For many, many years–ever since I was a kid, actually–I’ve been a huge fan of J.R.R. Tolkien’s The Hobbit. It’s one of my favorite books, and I’ve lost count of how many times I’ve read it. I really enjoyed the TV film version from the Seventies, and when I grew up and had kids, I made sure to get a copy so I could show them (they loved it, too, by the way). Likewise, my kids and I (as well as my wife, Joni) devoured every minute of the Lord of the Rings films (yes, of course, we got the Extended Editions–why would you even ask such a thing? You ought to know that my geekery knows no bounds).
So you might think I’d be thrilled that a film version of The Hobbit, done by the same folks (more or less) as did the LOTR movies, will be opening in December of this year. And I am. Mostly. But part of me is a bit….well…somewhere between “concerned” and “dismayed.” I’m not pressed about the single book being split into three movies, with extra material from Tolkien added: to a Rings geek like me, bonus stuff inspired by the Prof is a feature, not a bug. No, here’s what bothers me (click on photo for proper view):
They’re the dwarves with whom Bilbo Baggins, the protagonist of The Hobbit, is recruited to tag along with on their quest to recover their lost gold. For the most part, they look fairly much like dwarves from the Ring films. But some of them don’t. Specifically, these two guys:
…and this guy…
…especially when you compare them to these guys…
…and these guys:
So why do I feel like those three don’t look like dwarves? Well:
- Beards. Duh. Dwarves–in the Ring films and books and fairy tales–have beards, often fairly large. The first two guys (Fili and Kili are the characters’ names) have very short beards that any real-life, human guy would walk around with. Yes, I get that they’re supposed to be younger dwarves, but with beards that short, especially compared to the others, they don’t look like dwarves to me. The same thing applies (to a lesser extent) to the third dwarf, who is Thorin Oakenshield, their leader.
- Proportions. Dwarves are supposed to be short (obviously) but brawny. It’s hard to make human actors look squat and stumpy like a dwarf ought to be, but the costumers mostly succeed. Except for the three I’ve mentioned. To me, they don’t look like “dwarves,” they look like regular guys: notice their slim builds and faces and long limbs.

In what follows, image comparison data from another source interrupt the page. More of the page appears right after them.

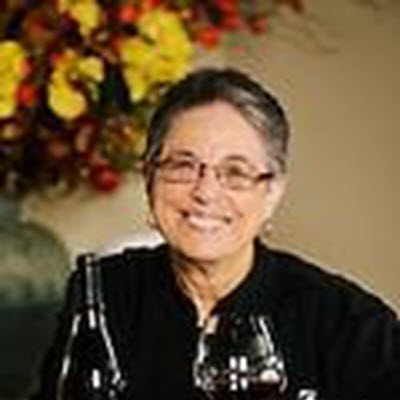
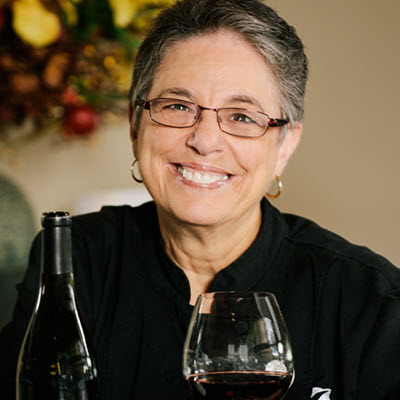
Updated pourer bios and pics.  Adjusted pourer bios to show on touch.

diff --git a/index.html b/index.html
@@ -12,10 +12,11 @@
 </head>
 
 <body>
+    <!-- ToDo -->
+    <!-- Set up google analytics -->
     <nav class="navbar fixed-top navbar-expand navbar-dark bg-purple shadow">
         <a class="navbar-brand nav-link" href="#home">
             <img src="./img/mco-logo-white-sm.png" height="50" />
-            <!-- Margaux & Co. -->
         </a>
         <button class="navbar-toggler" type="button" data-toggle="collapse" data-target="#navbarNav" aria-controls="navbarNav"
             aria-expanded="false" aria-label="Toggle navigation">
@@ -31,7 +32,7 @@
                 </li>
             </ul>
             <span class="navbar-text">
-                    <a href="mailto:margaux@mcopdx.com" target="_blank">margaux@mcopdx.com</a>
+                    <a href="mailto:info@mcopdx.com" target="_blank">info@mcopdx.com</a>
                 </li>
             </span>
         </div>

diff --git a/js/pourers.js b/js/pourers.js
@@ -25,7 +25,11 @@ $.getJSON('pourers.json')
             }
             card += '</div>';
             card += '<div class="card-body  bg-purple">';
-            card += '<h5 class="card-title">' + pourer.firstName + ' ' + pourer.lastName + '</h5>';
+            card += '<h5 class="card-title">' + pourer.firstName + ' ' + pourer.lastName;
+            if (pourer.bio) {
+                card += '<span class="mco-info">[i]</span>';
+            }
+            card += '</h5>';
             card += '</div>';
             card += '</div>';
 

diff --git a/css/custom.css b/css/custom.css
@@ -81,7 +81,8 @@ body {
     margin-top: 3rem;
 }
 
-.mco-card:hover .mco-bio {
+.mco-card:hover .mco-bio,
+.mco-card:active .mco-bio {
     height: 400px;
     padding: 10px;
     overflow-y: scroll;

- Hair. Some of the other dwarves are bald or balding. Some have shaggy manes. One has white hair, some are greying. The three I’ve picked out have hair like those guys you see working the Renn Faire (the same guys who’ll hit on anything remotely female, human or not, but that’s another issue).
- Too handsome. Look at the faces of the other dwarves: not a looker among them, as it should be. Dwarves live hard lives and it shows on their faces: at best, they’re supposed to look “rough” and “grizzled.” These three pretty boys? They could sell magazines. Dwarves are supposed to be many things: “sexy” is not one of them.
Perhaps I’m quibbling. Perhaps post-production will make all the dwarves look…well, properly dwarvish. I’ll still see the movie, of course. But if any of those three try to hit on my wife and daughters the next time we go to Renn Faire, I’ll get medieval on them.